We had a cold night last night and I snuggled under the blankets to sing her to sleep. She likes her back rubbed and so I started to rub and sing. She looked up at me, not completely looking me in the eye, and said “Momma, your hands are cold!”. I beamed at her and we joked about my cold hands. Inwardly I was singing. She has known my name for a while, and has known what “hands” are. She is just learning about “Me, my, You, yours” and she is just learning “Hot and Cold”. Putting all of these together to form a complete sentence with meaning and context has been months in the making. So much practice, scripted play and long hours and my oldest can finally say a sentence. This may not last but I glory in the moment. 5 minutes later I may be greeted with frustration, “jargon” instead of real speech, and a good right hook or two. But for now, this moment is ours. We’ve worked so hard to get it.

My everyday is filled with slaps, screams and tantrums. My daughters are 2 and 4 and both are “on the spectrum”. One is verbal, one is not yet. Both developed normally until about 12 -18 months. Both are constantly frustrated about not being able to properly communicate with the outside world.

Most people, when they see me with my children, say that I have the patience of Job. I don’t, for sure. And it didn’t always seem that way either. But it’s amazing the things you can do because you have to, the things you’ll do for your children.

The struggles we have involve things that most parents do every day. But we do it to an amplified degree. We keep them safe, we teach them, and provide them unconditional love. Keeping them safe is harder, teaching them takes longer, and the love – while no less than the average parent – puts “unconditional” to the test on a daily basis.

Keeping them safe for us is not letting them bite themselves, bang their head on walls or let them run away from you when they are frustrated, because they are not aware of the world around them and may get lost.

Teaching them for us, is showing them for the (literally) 200th time how to do “simple” tasks, like sit in a chair, with patience and love in a way that they are never allowed to fail and become discouraged.
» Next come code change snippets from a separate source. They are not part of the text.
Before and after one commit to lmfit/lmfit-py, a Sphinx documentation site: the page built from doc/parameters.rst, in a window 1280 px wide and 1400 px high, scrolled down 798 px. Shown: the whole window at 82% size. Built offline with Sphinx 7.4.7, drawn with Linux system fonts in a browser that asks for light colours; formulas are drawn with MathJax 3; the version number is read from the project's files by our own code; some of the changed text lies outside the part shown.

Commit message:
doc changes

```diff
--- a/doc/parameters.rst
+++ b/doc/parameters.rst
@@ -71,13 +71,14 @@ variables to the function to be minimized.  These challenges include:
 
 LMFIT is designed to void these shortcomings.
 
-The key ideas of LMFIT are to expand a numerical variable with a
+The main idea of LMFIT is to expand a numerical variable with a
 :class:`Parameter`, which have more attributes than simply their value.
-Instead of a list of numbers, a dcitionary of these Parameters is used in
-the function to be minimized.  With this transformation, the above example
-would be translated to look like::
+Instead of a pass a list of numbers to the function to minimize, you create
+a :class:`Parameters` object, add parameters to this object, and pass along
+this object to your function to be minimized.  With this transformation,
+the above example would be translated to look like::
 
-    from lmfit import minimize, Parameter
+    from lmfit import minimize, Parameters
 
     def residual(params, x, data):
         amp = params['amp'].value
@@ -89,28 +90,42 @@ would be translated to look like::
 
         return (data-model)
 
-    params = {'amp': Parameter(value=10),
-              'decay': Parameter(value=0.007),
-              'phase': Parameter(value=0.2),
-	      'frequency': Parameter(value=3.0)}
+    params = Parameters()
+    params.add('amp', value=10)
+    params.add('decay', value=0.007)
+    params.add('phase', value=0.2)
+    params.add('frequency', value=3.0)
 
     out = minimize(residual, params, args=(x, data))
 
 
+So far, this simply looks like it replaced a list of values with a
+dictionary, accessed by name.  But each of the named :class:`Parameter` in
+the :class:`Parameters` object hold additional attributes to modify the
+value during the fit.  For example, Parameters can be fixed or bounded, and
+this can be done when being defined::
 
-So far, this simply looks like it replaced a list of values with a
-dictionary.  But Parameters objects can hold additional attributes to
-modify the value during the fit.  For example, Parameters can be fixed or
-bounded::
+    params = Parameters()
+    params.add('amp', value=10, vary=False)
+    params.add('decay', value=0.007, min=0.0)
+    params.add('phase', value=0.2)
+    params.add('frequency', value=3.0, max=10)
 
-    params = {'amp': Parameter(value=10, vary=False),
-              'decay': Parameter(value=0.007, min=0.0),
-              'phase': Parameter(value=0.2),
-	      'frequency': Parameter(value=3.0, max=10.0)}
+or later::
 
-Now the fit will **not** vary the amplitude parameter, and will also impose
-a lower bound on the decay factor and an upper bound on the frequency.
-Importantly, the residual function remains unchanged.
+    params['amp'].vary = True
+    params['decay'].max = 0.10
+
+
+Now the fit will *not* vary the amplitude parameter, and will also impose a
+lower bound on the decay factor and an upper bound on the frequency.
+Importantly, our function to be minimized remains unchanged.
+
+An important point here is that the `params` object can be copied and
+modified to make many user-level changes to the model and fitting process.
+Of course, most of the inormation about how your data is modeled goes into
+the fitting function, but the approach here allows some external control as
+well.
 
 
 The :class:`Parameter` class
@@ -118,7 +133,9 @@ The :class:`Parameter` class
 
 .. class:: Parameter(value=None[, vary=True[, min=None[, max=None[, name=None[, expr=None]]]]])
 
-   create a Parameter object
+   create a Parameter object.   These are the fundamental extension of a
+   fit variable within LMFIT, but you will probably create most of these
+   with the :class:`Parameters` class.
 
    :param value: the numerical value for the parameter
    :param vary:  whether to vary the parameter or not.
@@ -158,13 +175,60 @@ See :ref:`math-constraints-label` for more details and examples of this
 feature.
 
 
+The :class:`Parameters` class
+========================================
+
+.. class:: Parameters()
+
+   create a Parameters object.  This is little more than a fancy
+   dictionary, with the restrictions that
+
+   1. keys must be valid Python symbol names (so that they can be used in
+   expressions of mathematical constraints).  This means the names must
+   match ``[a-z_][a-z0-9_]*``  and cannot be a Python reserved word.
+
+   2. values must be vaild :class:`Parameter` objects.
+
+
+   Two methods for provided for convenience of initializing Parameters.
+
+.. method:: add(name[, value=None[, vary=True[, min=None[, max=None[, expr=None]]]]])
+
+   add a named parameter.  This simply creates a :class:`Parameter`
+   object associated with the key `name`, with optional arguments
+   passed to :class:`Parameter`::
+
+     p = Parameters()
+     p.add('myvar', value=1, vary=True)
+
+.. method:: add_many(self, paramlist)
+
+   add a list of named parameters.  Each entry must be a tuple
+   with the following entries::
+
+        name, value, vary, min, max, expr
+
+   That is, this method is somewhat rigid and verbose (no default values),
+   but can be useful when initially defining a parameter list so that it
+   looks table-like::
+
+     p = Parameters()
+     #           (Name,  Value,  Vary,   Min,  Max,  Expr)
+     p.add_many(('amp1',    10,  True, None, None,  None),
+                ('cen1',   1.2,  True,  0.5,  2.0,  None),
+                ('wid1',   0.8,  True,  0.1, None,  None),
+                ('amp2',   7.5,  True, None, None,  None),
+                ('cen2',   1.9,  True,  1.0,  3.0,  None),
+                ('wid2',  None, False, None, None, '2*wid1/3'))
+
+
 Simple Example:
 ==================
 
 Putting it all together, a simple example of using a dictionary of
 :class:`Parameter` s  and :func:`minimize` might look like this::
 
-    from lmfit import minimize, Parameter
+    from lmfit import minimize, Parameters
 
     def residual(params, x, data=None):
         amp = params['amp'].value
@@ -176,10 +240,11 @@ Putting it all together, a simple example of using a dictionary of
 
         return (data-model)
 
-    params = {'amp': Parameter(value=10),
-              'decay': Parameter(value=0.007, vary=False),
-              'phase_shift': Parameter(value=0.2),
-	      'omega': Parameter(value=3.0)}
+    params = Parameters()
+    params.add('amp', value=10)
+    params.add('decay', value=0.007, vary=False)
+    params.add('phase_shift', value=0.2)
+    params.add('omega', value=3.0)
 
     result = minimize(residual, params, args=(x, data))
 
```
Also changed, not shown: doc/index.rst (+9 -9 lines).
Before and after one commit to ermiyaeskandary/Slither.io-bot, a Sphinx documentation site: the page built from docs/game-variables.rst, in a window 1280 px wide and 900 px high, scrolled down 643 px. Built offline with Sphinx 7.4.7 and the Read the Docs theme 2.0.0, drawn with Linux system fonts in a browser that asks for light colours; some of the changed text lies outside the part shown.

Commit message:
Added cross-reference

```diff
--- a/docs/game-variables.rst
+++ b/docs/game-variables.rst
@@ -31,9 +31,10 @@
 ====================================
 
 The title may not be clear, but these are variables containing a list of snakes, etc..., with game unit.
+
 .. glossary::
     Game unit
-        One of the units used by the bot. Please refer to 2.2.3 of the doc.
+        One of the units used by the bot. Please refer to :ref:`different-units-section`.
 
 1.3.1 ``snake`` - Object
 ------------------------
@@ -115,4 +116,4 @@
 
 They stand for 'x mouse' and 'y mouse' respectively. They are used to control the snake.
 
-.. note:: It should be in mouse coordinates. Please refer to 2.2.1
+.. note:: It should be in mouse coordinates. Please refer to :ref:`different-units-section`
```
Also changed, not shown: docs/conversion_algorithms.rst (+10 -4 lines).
Unconditional love for us is ignoring when your child bites or slaps you and immediately responding with a hug and a kiss when she stops.

In our house, we call them “The Hurricanes”, “The Divas”, “The Ladies” – all characteristics that they posses for sure.

The Hurricanes, because you always know when they are around - everything is a mess. The Divas, because everything must be a certain way or tantrums ensue. The Ladies, because they are indeed little ladies who like frills, cuddles, kisses, feather boas and pretty shoes.

Life is harder for them than it should be. All we can do is help to make it better.